Dataset records:
—————

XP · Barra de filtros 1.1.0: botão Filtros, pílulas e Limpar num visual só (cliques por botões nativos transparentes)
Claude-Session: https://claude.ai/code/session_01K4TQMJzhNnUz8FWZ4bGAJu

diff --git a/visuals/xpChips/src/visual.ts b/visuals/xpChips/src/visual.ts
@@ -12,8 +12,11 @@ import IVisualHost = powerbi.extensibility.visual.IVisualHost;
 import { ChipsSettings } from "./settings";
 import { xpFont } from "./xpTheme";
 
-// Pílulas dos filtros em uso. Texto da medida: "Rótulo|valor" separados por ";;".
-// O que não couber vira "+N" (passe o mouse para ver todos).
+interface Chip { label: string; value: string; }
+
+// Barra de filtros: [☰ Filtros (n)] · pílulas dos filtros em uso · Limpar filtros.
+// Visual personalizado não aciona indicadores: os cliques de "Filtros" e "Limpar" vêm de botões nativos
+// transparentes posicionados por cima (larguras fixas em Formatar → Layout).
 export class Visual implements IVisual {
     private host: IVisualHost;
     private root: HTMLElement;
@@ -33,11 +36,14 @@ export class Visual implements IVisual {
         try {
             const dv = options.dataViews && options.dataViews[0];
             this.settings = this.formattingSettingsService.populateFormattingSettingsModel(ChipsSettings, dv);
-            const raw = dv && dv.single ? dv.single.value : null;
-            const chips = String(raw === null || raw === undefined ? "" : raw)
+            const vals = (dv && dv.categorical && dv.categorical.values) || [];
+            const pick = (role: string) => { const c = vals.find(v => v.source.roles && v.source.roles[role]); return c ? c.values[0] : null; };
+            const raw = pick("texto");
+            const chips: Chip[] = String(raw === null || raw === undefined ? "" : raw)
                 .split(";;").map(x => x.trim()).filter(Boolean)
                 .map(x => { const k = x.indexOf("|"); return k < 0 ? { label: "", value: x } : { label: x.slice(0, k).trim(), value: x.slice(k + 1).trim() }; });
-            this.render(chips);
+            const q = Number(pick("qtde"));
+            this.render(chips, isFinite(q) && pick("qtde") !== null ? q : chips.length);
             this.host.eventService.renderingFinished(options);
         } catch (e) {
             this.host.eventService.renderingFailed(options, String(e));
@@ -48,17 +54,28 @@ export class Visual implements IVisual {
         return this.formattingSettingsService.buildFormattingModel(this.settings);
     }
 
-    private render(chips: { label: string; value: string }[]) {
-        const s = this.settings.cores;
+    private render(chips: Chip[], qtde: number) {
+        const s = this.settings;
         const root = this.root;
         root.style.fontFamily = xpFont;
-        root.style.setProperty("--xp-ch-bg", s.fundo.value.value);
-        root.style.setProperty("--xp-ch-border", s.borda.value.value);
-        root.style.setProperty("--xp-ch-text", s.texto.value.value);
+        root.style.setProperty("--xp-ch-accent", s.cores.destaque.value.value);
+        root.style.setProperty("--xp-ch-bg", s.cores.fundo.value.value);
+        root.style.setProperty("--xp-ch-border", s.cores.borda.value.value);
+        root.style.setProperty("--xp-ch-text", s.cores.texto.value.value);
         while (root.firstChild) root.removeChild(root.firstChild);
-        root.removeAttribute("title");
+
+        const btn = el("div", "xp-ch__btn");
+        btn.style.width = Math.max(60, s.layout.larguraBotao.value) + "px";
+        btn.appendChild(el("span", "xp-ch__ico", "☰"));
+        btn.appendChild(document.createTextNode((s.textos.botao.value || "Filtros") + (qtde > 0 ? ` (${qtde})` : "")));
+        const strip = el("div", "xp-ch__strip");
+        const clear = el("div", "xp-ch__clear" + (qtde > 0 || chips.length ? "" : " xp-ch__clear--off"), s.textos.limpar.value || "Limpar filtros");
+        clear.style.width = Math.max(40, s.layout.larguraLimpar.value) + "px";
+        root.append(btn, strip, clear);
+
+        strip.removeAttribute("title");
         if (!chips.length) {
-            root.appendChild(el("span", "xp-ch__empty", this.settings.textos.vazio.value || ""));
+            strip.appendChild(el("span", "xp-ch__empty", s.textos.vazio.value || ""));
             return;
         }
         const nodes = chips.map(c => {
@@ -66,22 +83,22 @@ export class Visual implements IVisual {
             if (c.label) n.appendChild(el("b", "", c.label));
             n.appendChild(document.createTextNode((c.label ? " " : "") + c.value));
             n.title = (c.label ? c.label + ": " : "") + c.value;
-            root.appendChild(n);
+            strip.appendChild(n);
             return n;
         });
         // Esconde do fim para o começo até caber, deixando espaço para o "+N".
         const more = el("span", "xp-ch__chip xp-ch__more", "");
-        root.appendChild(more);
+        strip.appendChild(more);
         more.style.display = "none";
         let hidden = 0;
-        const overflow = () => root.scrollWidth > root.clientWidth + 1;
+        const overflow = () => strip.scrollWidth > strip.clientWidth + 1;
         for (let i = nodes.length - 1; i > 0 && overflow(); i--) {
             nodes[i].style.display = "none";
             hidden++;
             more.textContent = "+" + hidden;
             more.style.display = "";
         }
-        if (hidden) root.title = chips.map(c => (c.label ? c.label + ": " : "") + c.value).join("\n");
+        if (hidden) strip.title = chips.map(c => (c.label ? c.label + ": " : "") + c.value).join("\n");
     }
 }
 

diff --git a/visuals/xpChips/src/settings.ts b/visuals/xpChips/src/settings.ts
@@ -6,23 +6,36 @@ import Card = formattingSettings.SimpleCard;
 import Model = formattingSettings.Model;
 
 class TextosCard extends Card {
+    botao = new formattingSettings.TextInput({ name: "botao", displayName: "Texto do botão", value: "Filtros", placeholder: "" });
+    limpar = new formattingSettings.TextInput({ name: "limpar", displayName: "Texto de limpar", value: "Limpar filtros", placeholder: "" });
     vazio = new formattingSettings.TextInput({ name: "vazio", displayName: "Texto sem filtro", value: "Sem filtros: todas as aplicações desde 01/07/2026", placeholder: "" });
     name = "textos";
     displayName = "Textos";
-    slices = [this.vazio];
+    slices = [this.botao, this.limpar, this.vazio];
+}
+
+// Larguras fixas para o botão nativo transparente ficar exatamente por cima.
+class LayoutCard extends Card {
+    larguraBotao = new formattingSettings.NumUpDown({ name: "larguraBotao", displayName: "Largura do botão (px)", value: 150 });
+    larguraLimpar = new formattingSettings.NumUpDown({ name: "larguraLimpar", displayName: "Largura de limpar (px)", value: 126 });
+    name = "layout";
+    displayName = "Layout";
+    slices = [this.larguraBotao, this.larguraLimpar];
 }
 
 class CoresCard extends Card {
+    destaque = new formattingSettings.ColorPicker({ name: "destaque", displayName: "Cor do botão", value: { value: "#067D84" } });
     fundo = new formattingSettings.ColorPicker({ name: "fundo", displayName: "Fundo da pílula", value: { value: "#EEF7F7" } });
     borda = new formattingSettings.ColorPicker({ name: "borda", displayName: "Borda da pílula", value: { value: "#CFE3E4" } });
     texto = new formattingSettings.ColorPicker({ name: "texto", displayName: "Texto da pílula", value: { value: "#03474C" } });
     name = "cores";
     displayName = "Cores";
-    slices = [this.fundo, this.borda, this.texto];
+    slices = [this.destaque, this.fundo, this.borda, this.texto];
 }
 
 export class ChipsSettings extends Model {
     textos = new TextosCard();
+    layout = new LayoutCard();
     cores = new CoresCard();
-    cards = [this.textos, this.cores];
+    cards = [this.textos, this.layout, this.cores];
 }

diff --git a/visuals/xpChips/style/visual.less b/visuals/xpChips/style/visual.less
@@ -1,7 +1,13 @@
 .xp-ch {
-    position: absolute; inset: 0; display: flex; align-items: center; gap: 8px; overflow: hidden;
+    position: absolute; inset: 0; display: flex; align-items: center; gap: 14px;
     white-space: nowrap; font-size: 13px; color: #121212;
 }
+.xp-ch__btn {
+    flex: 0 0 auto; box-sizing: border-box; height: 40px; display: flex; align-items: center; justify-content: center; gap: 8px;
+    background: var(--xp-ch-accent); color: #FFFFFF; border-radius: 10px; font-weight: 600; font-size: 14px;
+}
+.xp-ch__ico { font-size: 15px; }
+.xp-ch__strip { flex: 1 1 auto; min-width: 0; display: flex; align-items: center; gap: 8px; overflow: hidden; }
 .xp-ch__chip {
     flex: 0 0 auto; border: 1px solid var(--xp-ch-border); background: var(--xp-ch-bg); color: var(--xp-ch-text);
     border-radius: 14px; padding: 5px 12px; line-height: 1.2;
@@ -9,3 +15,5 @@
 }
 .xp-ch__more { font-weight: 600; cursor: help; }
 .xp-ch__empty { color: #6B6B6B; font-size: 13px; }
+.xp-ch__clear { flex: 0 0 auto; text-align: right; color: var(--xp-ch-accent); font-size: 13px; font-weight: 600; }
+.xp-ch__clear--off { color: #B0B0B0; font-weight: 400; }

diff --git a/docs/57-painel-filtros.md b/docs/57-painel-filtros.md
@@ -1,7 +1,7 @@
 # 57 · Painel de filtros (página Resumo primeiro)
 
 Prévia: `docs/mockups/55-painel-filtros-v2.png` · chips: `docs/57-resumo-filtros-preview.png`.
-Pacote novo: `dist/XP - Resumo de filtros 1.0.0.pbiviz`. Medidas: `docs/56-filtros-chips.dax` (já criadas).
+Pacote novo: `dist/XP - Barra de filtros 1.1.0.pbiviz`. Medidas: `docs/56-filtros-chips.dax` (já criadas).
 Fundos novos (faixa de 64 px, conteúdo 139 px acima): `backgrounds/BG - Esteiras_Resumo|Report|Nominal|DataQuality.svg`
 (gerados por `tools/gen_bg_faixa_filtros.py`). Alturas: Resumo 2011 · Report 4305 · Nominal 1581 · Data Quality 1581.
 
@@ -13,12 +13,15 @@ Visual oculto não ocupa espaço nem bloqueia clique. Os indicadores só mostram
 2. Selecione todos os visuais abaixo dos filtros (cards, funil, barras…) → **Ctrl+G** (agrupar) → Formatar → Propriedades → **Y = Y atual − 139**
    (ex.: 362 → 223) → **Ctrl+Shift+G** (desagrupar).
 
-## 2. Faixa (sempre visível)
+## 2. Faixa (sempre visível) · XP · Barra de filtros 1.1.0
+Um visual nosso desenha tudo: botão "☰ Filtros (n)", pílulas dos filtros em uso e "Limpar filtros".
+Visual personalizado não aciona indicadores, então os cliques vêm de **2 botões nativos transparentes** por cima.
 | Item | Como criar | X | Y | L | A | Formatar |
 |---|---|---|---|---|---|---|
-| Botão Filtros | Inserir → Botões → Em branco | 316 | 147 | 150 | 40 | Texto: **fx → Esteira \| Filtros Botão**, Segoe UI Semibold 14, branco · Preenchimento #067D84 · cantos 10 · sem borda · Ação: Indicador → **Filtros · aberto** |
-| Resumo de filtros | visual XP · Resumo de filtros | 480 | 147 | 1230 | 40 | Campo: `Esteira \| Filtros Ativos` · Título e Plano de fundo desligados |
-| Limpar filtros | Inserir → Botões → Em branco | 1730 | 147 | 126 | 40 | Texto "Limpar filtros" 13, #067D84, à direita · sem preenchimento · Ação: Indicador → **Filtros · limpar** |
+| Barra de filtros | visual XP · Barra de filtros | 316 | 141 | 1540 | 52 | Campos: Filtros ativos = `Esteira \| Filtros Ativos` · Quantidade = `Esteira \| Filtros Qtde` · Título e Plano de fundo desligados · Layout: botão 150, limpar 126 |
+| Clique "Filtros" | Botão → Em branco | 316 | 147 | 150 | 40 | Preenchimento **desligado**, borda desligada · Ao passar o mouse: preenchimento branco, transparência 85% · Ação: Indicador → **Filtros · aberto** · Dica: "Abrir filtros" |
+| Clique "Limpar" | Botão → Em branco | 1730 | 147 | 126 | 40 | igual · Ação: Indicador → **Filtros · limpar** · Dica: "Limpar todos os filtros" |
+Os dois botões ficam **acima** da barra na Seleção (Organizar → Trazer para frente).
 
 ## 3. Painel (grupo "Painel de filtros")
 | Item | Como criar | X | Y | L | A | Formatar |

—————

_Work item_. Search the records above for the string "nativos" and copy each line that holds it.

_Exercise answer_.
XP · Barra de filtros 1.1.0: botão Filtros, pílulas e Limpar num visual só (cliques por botões nativos transparentes)
+// Visual personalizado não aciona indicadores: os cliques de "Filtros" e "Limpar" vêm de botões nativos
+Visual personalizado não aciona indicadores, então os cliques vêm de **2 botões nativos transparentes** por cima.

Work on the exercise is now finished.